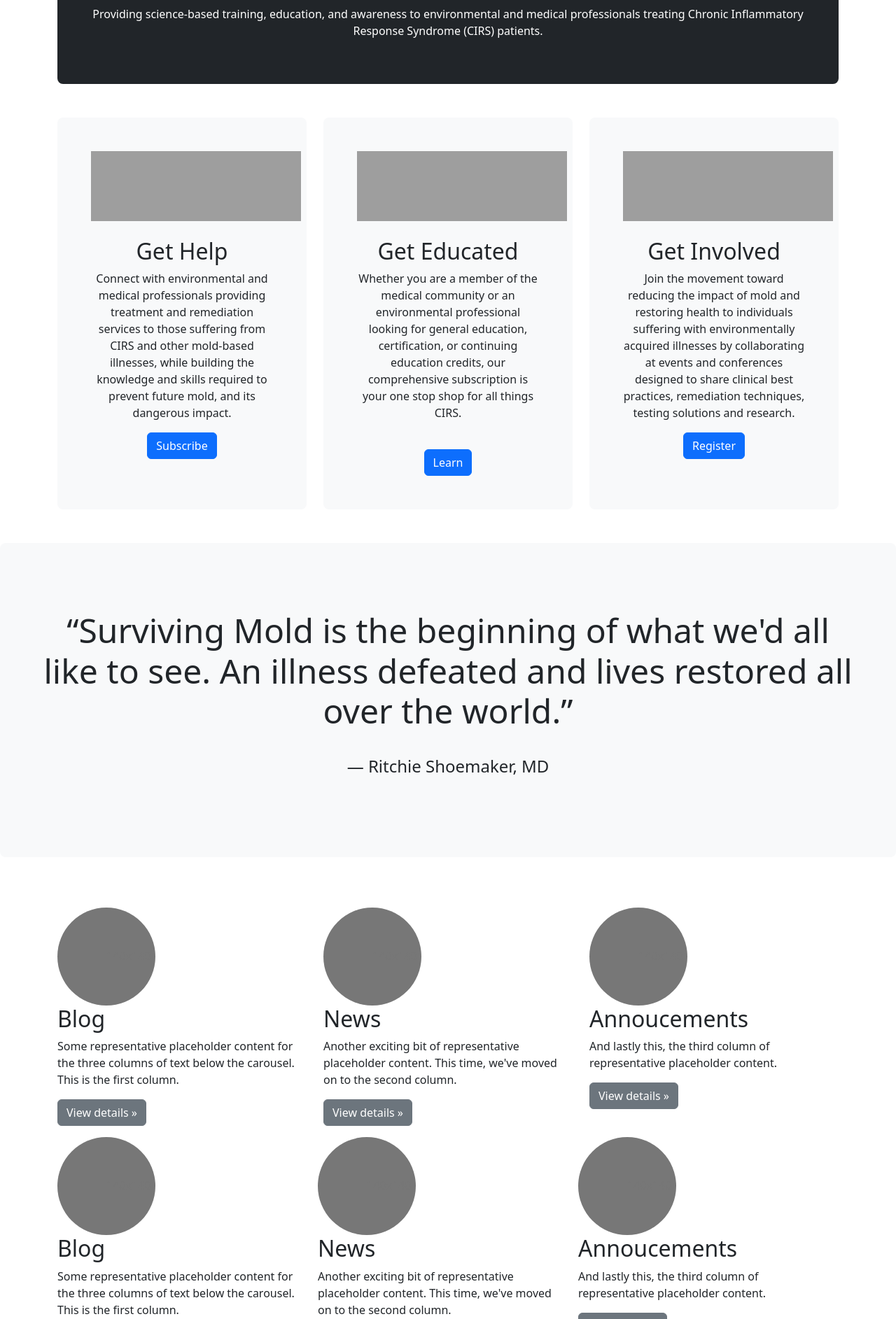
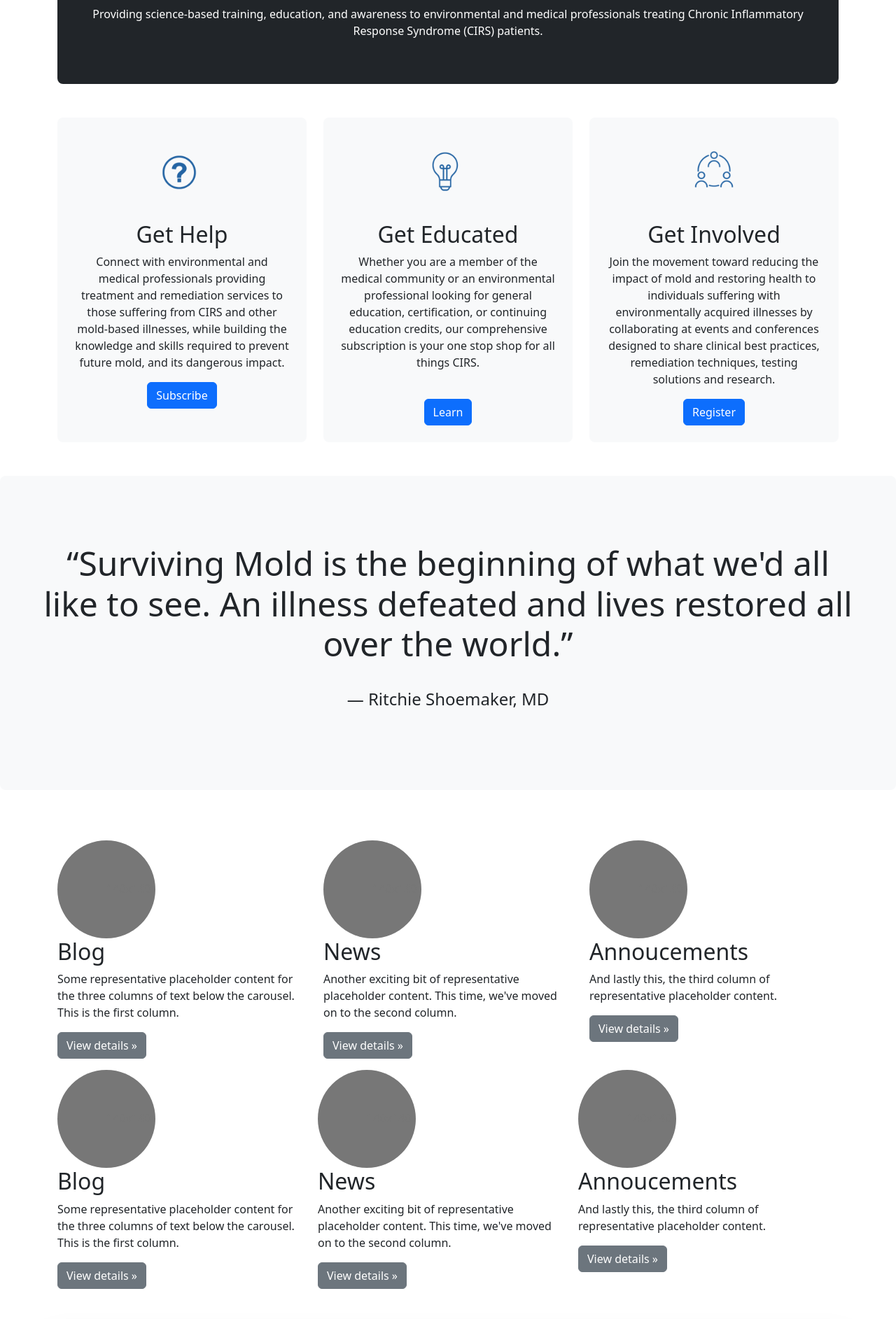
Before and after one commit to Novamacro-LLC/CIRSx, a Django app: page / in a window 1280 px wide; the page is wider, and only the part inside the window is pictured. Shown: the part 597-2482 px from the top of that part at 70% size. Run offline with Django 4.2, Linux system fonts and the light colour scheme; grey boxes are pictures that could not be loaded.

Commit message:
updated links

```diff
--- a/home/templates/home/home.html
+++ b/home/templates/home/home.html
@@ -12,7 +12,7 @@
       <!-- 4.1.1.1.1.3 Primary Button -->
       <!-- 4.1.1.1.1.3.2 Text -->
       <!-- 4.1.1.1.1.3.1 Link -->
-      <a class="btn btn-primary" href="about_us.html"> Learn More »</a>
+      <a class="btn btn-primary" href="{% url "about_us" %}"> Learn More »</a>
     </div>
   </div>
 </div>
@@ -42,13 +42,13 @@
 <div class="container pt-5 pb-5">
   <div class="row">
     <div class="col-4 text-center">
-      <div class="h-100 p-5 rounded-3 bg-light">
+      <div class="h-100 p-4 rounded-3 bg-light">
         <!-- 4.1.1.1.2.4.1.2 Title-->
         <!--Question-Mark-Circle-->
 
         <img
-          class="d-block mx-auto mb-4"
-          src="../../../Static/CIRSX CONF_icons (500 × 500 px) (1500 × 500 px) (4).png"
+          class="d-block mb-4"
+          src="{% static "home/questionmark-circle.png" %}"
           alt=""
           width="300"
           height="100"
@@ -66,7 +66,7 @@
 
         <!-- 4.1.1.1.2.4.1.4 Button -->
         <!-- 4.1.1.1.2.4.1.4.1 Link -->
-        <a class="btn btn-primary" type="button" href="subscibe.html">
+        <a class="btn btn-primary" type="button" href="{% url "subscribe" %}">
           Subscribe
         </a>
       </div>
@@ -74,12 +74,12 @@
 
     <!-- 4.1.1.1.2.4.2 Get Educated -->
     <div class="col-4 text-center">
-      <div class="h-100 p-5 rounded-3 bg-light">
+      <div class="h-100 p-4 rounded-3 bg-light">
         <!-- 4.1.1.1.2.4.2.1 Icon -->
         <!--Lightblub-->
         <img
-          class="d-block mx-auto mb-4"
-          src="../../../Static/CIRSX CONF_icons (500 × 500 px) (1500 × 500 px) (3).png"
+          class="d-block mb-4"
+          src="{% static "home/lightbulb.png" %}"
           alt=""
           width="300"
           height="100"
@@ -99,7 +99,7 @@
         <!-- 4.1.1.1.2.4.2.4 Button -->
         <!-- 4.1.1.1.2.4.2.4.1 Link -->
         <!-- 4.1.1.1.2.4.2.4.2 Text -->
-        <a class="btn btn-primary" type="button" href="medical_glossary.html">
+        <a class="btn btn-primary" type="button" href="{% url "medical_glossary" %}">
           Learn
         </a>
       </div>
@@ -108,11 +108,11 @@
     <!-- 4.1.1.1.2.4.3 Get Involved -->
 
     <div class="col-4 text-center">
-      <div class="h-100 p-5 rounded-3 bg-light">
+      <div class="h-100 p-4 rounded-3 bg-light">
         <!-- 4.1.1.1.2.4.3.1 Icon -->
         <img
           class="d-block mx-auto mb-4"
-          src="../../../Static/CIRSX CONF_icons (500 × 500 px) (1500 × 500 px) (5).png"
+          src="{% static "home/people_circle.png" %}"
           alt=""
           width="300"
           height="100"
@@ -133,7 +133,7 @@
         <!-- 4.1.1.1.2.4.3.4 Button -->
         <!-- 4.1.1.1.2.4.3.4.1 Link -->
         <!-- 4.1.1.1.2.4.3.4.2 Text -->
-        <a class="btn btn-primary" type="button" href="conference.html">
+        <a class="btn btn-primary" type="button" href="{% url "subscribe" %}">
           Register
         </a>
       </div>
@@ -343,7 +343,7 @@
           <div
             class="d-grid gap-2 d-md-flex justify-content-md-start mb-4 mb-lg-3"
           >
-            <a class="btn btn-primary" href="subscribe.html"> Subscribe »</a>
+            <a class="btn btn-primary" href="{% url "subscribe" %}"> Subscribe »</a>
           </div>
         </div>
 
```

+===+

◆ TASK PROMPT
The entries above need to be repeated word for word, minus their pictures.

◆ TASK ANSWER
Before and after one commit to Novamacro-LLC/CIRSx, a Django app: page / in a window 1280 px wide; the page is wider, and only the part inside the window is pictured. Shown: the part 597-2482 px from the top of that part at 70% size. Run offline with Django 4.2, Linux system fonts and the light colour scheme; grey boxes are pictures that could not be loaded.

Commit message:
updated links

```diff
--- a/home/templates/home/home.html
+++ b/home/templates/home/home.html
@@ -12,7 +12,7 @@
       <!-- 4.1.1.1.1.3 Primary Button -->
       <!-- 4.1.1.1.1.3.2 Text -->
       <!-- 4.1.1.1.1.3.1 Link -->
-      <a class="btn btn-primary" href="about_us.html"> Learn More »</a>
+      <a class="btn btn-primary" href="{% url "about_us" %}"> Learn More »</a>
     </div>
   </div>
 </div>
@@ -42,13 +42,13 @@
 <div class="container pt-5 pb-5">
   <div class="row">
     <div class="col-4 text-center">
-      <div class="h-100 p-5 rounded-3 bg-light">
+      <div class="h-100 p-4 rounded-3 bg-light">
         <!-- 4.1.1.1.2.4.1.2 Title-->
         <!--Question-Mark-Circle-->
 
         <img
-          class="d-block mx-auto mb-4"
-          src="../../../Static/CIRSX CONF_icons (500 × 500 px) (1500 × 500 px) (4).png"
+          class="d-block mb-4"
+          src="{% static "home/questionmark-circle.png" %}"
           alt=""
           width="300"
           height="100"
@@ -66,7 +66,7 @@
 
         <!-- 4.1.1.1.2.4.1.4 Button -->
         <!-- 4.1.1.1.2.4.1.4.1 Link -->
-        <a class="btn btn-primary" type="button" href="subscibe.html">
+        <a class="btn btn-primary" type="button" href="{% url "subscribe" %}">
           Subscribe
         </a>
       </div>
@@ -74,12 +74,12 @@
 
     <!-- 4.1.1.1.2.4.2 Get Educated -->
     <div class="col-4 text-center">
-      <div class="h-100 p-5 rounded-3 bg-light">
+      <div class="h-100 p-4 rounded-3 bg-light">
         <!-- 4.1.1.1.2.4.2.1 Icon -->
         <!--Lightblub-->
         <img
-          class="d-block mx-auto mb-4"
-          src="../../../Static/CIRSX CONF_icons (500 × 500 px) (1500 × 500 px) (3).png"
+          class="d-block mb-4"
+          src="{% static "home/lightbulb.png" %}"
           alt=""
           width="300"
           height="100"
@@ -99,7 +99,7 @@
         <!-- 4.1.1.1.2.4.2.4 Button -->
         <!-- 4.1.1.1.2.4.2.4.1 Link -->
         <!-- 4.1.1.1.2.4.2.4.2 Text -->
-        <a class="btn btn-primary" type="button" href="medical_glossary.html">
+        <a class="btn btn-primary" type="button" href="{% url "medical_glossary" %}">
           Learn
         </a>
       </div>
@@ -108,11 +108,11 @@
     <!-- 4.1.1.1.2.4.3 Get Involved -->
 
     <div class="col-4 text-center">
-      <div class="h-100 p-5 rounded-3 bg-light">
+      <div class="h-100 p-4 rounded-3 bg-light">
         <!-- 4.1.1.1.2.4.3.1 Icon -->
         <img
           class="d-block mx-auto mb-4"
-          src="../../../Static/CIRSX CONF_icons (500 × 500 px) (1500 × 500 px) (5).png"
+          src="{% static "home/people_circle.png" %}"
           alt=""
           width="300"
           height="100"
@@ -133,7 +133,7 @@
         <!-- 4.1.1.1.2.4.3.4 Button -->
         <!-- 4.1.1.1.2.4.3.4.1 Link -->
         <!-- 4.1.1.1.2.4.3.4.2 Text -->
-        <a class="btn btn-primary" type="button" href="conference.html">
+        <a class="btn btn-primary" type="button" href="{% url "subscribe" %}">
           Register
         </a>
       </div>
@@ -343,7 +343,7 @@
           <div
             class="d-grid gap-2 d-md-flex justify-content-md-start mb-4 mb-lg-3"
           >
-            <a class="btn btn-primary" href="subscribe.html"> Subscribe »</a>
+            <a class="btn btn-primary" href="{% url "subscribe" %}"> Subscribe »</a>
           </div>
         </div>
 
```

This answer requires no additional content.